This whole tangent was derived from comparing the natural beauty and "flatness" of DFW and Houston. I'll break it to you - they are both very, very flat, and not particularly attractive in any mass-appeal sense. Sparse prairie or subtropical forest, neither city really has a leg up on the other or can claim geography as fundamentally attractive part of living there. Comparing the two places (they are more alike then different) can be fun, but please, lets all mutually admit that they were not blessed with anything topographically interesting or noteworthy. That is how the rest of America sees it, anyways......
Well, no, I won't admit that. That's because I'm not one of those who thinks a place has to have mountains in order to be naturally beautiful. I know why your average person wouldn't find most of the Texas landscape beautiful, but I prefer to make up my own mind about these things.
Reply With Quote Quick reply to this message
 
Old 04-29-2014, 06:15 AM
 
6,795 posts, read 6,594,417 times
Reputation: 5411
Houston is a pretty ugly city...honestly. I don't hear too many people calling Houston attractive. Not very well planned and sprawling.
Reply With Quote Quick reply to this message
Please register to post and access all features of our very popular forum. It is free and quick. Over $68,000 in prizes has already been given out to active posters on our forum. Additional giveaways are planned.

Detailed information about all U.S. cities, counties, and zip codes on our site: City-data.com.
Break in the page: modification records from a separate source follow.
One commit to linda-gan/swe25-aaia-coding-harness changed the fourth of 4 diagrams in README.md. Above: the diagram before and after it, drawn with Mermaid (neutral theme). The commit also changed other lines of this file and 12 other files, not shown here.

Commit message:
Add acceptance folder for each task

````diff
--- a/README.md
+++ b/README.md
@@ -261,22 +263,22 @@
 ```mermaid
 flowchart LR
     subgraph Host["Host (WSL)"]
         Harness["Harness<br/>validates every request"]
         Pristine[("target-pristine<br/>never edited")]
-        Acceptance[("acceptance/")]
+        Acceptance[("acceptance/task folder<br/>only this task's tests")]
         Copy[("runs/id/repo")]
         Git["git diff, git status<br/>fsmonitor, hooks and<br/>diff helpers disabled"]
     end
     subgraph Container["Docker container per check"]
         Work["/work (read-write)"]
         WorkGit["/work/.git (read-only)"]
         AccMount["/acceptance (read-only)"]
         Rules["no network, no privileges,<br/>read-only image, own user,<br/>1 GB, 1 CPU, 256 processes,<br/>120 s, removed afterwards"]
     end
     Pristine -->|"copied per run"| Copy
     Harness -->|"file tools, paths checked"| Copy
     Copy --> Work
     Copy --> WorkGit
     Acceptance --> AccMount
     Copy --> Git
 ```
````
Reply
Please update this thread with any new information or opinions. This open thread is still read by thousands of people, so we encourage all additional points of view.

Quick Reply
Message:

Over $104,000 in prizes was already given out to active posters on our forum and additional giveaways are planned!

Go Back   City-Data Forum > U.S. Forums > General U.S. > City vs. City
Follow City-Data.com founder on our Forum or

All times are GMT -6.

2005-2018, Advameg, Inc.

City-Data.com - Archive 1, 2, 3, 4, 5, 6, 7, 8, 9, 10, 11, 12, 13, 14, 15, 16, 17, 18, 19, 20, 21, 22, 23, 24, 25, 26, 27, 28, 29, 30, 31, 32, 33, 34, 35 - Top